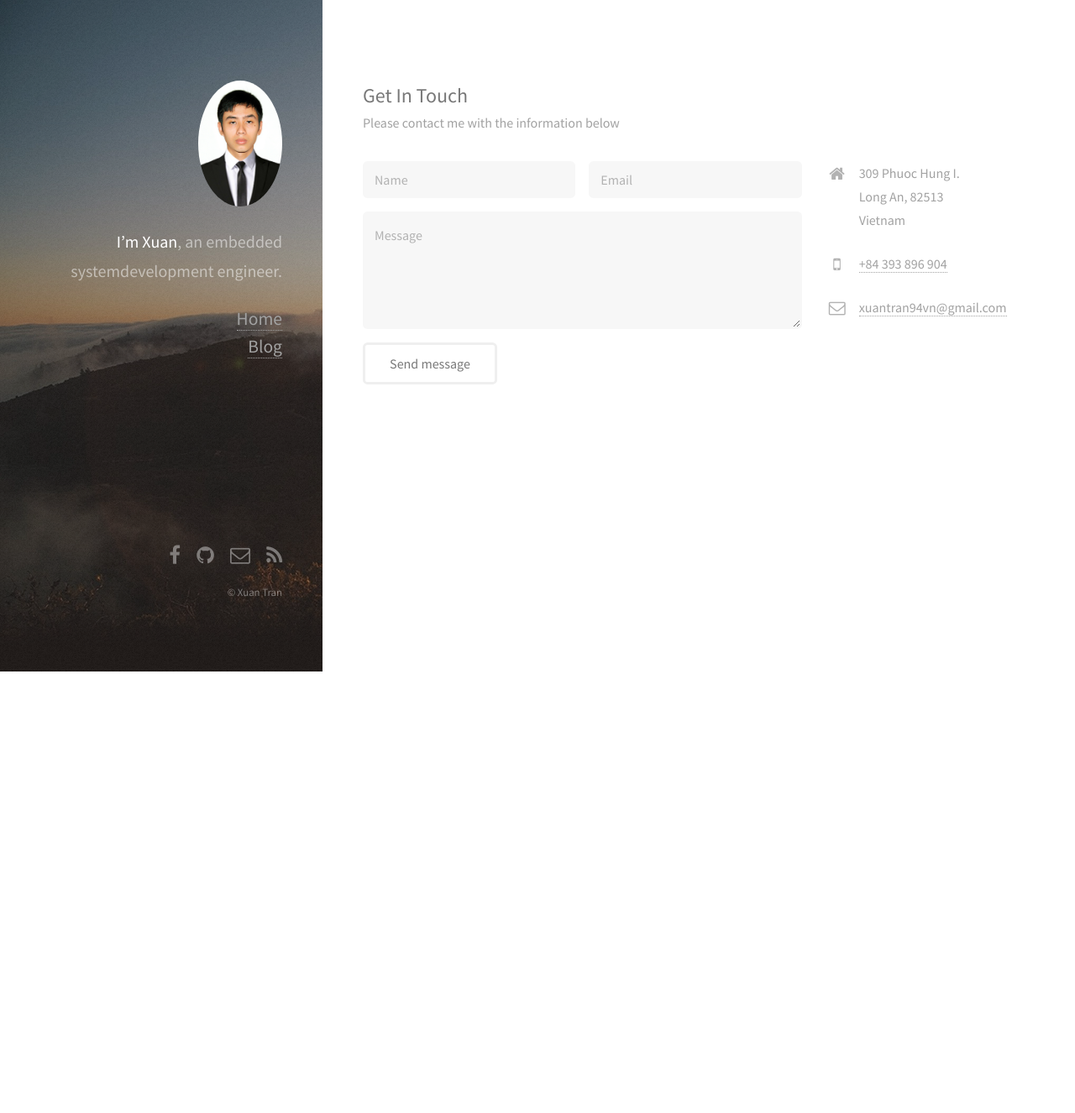
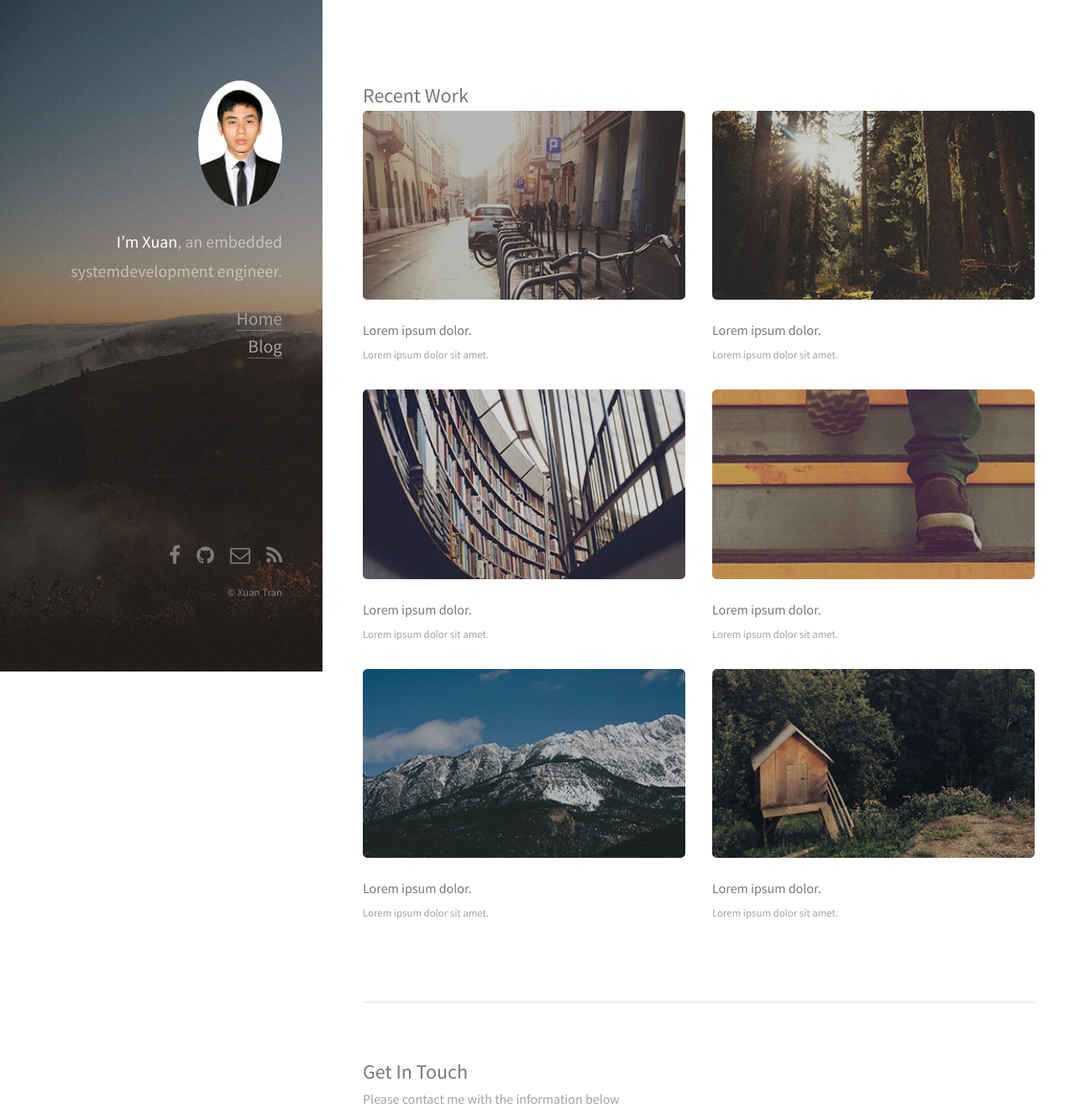
Before and after one commit to xuantran94/xuantran94.github.io, a plain HTML site: page index.html in a window 1280 px wide. Shown: the top 1326 px of the page at 84% size. Before the commit the page ends 800 px from the top, so only its background shows below. Drawn offline with Linux system fonts and the light colour scheme.

Commit message:
rebuilding site Tue Feb  5 19:36:08 +07 2019

```diff
--- a/index.html
+++ b/index.html
@@ -65,6 +65,51 @@ Free for personal and commercial use under the CCA 3.0 license (html5up.net/lice
 		<div id="main">
 
 
+
+
+		<!-- portfolio -->
+<section id="two">
+	<h2>Recent Work</h2>
+	<div class="row">
+
+		<article class="6u 12u$(xsmall) work-item">
+			<a href="https://xuantran94.github.io/images/fulls/01.jpg" class="image fit thumb"><img src="https://xuantran94.github.io/images/thumbs/01.jpg" alt="" /></a>
+			<h3>Lorem ipsum dolor.</h3>
+			<p>Lorem ipsum dolor sit amet.</p>
+		</article>
+
+		<article class="6u 12u$(xsmall) work-item">
+			<a href="https://xuantran94.github.io/images/fulls/02.jpg" class="image fit thumb"><img src="https://xuantran94.github.io/images/thumbs/02.jpg" alt="" /></a>
+			<h3>Lorem ipsum dolor.</h3>
+			<p>Lorem ipsum dolor sit amet.</p>
+		</article>
+
+		<article class="6u 12u$(xsmall) work-item">
+			<a href="https://xuantran94.github.io/images/fulls/03.jpg" class="image fit thumb"><img src="https://xuantran94.github.io/images/thumbs/03.jpg" alt="" /></a>
+			<h3>Lorem ipsum dolor.</h3>
+			<p>Lorem ipsum dolor sit amet.</p>
+		</article>
+
+		<article class="6u 12u$(xsmall) work-item">
+			<a href="https://xuantran94.github.io/images/fulls/04.jpg" class="image fit thumb"><img src="https://xuantran94.github.io/images/thumbs/04.jpg" alt="" /></a>
+			<h3>Lorem ipsum dolor.</h3>
+			<p>Lorem ipsum dolor sit amet.</p>
+		</article>
+
+		<article class="6u 12u$(xsmall) work-item">
+			<a href="https://xuantran94.github.io/images/fulls/05.jpg" class="image fit thumb"><img src="https://xuantran94.github.io/images/thumbs/05.jpg" alt="" /></a>
+			<h3>Lorem ipsum dolor.</h3>
+			<p>Lorem ipsum dolor sit amet.</p>
+		</article>
+
+		<article class="6u 12u$(xsmall) work-item">
+			<a href="https://xuantran94.github.io/images/fulls/06.jpg" class="image fit thumb"><img src="https://xuantran94.github.io/images/thumbs/06.jpg" alt="" /></a>
+			<h3>Lorem ipsum dolor.</h3>
+			<p>Lorem ipsum dolor sit amet.</p>
+		</article>
+
+	</div>
+</section>
 
 
 
```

Task:
When copying the entries above, keep each word as it is and exclude any image.

Task result:
Before and after one commit to xuantran94/xuantran94.github.io, a plain HTML site: page index.html in a window 1280 px wide. Shown: the top 1326 px of the page at 84% size. Before the commit the page ends 800 px from the top, so only its background shows below. Drawn offline with Linux system fonts and the light colour scheme.

Commit message:
rebuilding site Tue Feb  5 19:36:08 +07 2019

```diff
--- a/index.html
+++ b/index.html
@@ -65,6 +65,51 @@ Free for personal and commercial use under the CCA 3.0 license (html5up.net/lice
 		<div id="main">
 
 
+
+
+		<!-- portfolio -->
+<section id="two">
+	<h2>Recent Work</h2>
+	<div class="row">
+
+		<article class="6u 12u$(xsmall) work-item">
+			<a href="https://xuantran94.github.io/images/fulls/01.jpg" class="image fit thumb"><img src="https://xuantran94.github.io/images/thumbs/01.jpg" alt="" /></a>
+			<h3>Lorem ipsum dolor.</h3>
+			<p>Lorem ipsum dolor sit amet.</p>
+		</article>
+
+		<article class="6u 12u$(xsmall) work-item">
+			<a href="https://xuantran94.github.io/images/fulls/02.jpg" class="image fit thumb"><img src="https://xuantran94.github.io/images/thumbs/02.jpg" alt="" /></a>
+			<h3>Lorem ipsum dolor.</h3>
+			<p>Lorem ipsum dolor sit amet.</p>
+		</article>
+
+		<article class="6u 12u$(xsmall) work-item">
+			<a href="https://xuantran94.github.io/images/fulls/03.jpg" class="image fit thumb"><img src="https://xuantran94.github.io/images/thumbs/03.jpg" alt="" /></a>
+			<h3>Lorem ipsum dolor.</h3>
+			<p>Lorem ipsum dolor sit amet.</p>
+		</article>
+
+		<article class="6u 12u$(xsmall) work-item">
+			<a href="https://xuantran94.github.io/images/fulls/04.jpg" class="image fit thumb"><img src="https://xuantran94.github.io/images/thumbs/04.jpg" alt="" /></a>
+			<h3>Lorem ipsum dolor.</h3>
+			<p>Lorem ipsum dolor sit amet.</p>
+		</article>
+
+		<article class="6u 12u$(xsmall) work-item">
+			<a href="https://xuantran94.github.io/images/fulls/05.jpg" class="image fit thumb"><img src="https://xuantran94.github.io/images/thumbs/05.jpg" alt="" /></a>
+			<h3>Lorem ipsum dolor.</h3>
+			<p>Lorem ipsum dolor sit amet.</p>
+		</article>
+
+		<article class="6u 12u$(xsmall) work-item">
+			<a href="https://xuantran94.github.io/images/fulls/06.jpg" class="image fit thumb"><img src="https://xuantran94.github.io/images/thumbs/06.jpg" alt="" /></a>
+			<h3>Lorem ipsum dolor.</h3>
+			<p>Lorem ipsum dolor sit amet.</p>
+		</article>
+
+	</div>
+</section>
 
 
 
```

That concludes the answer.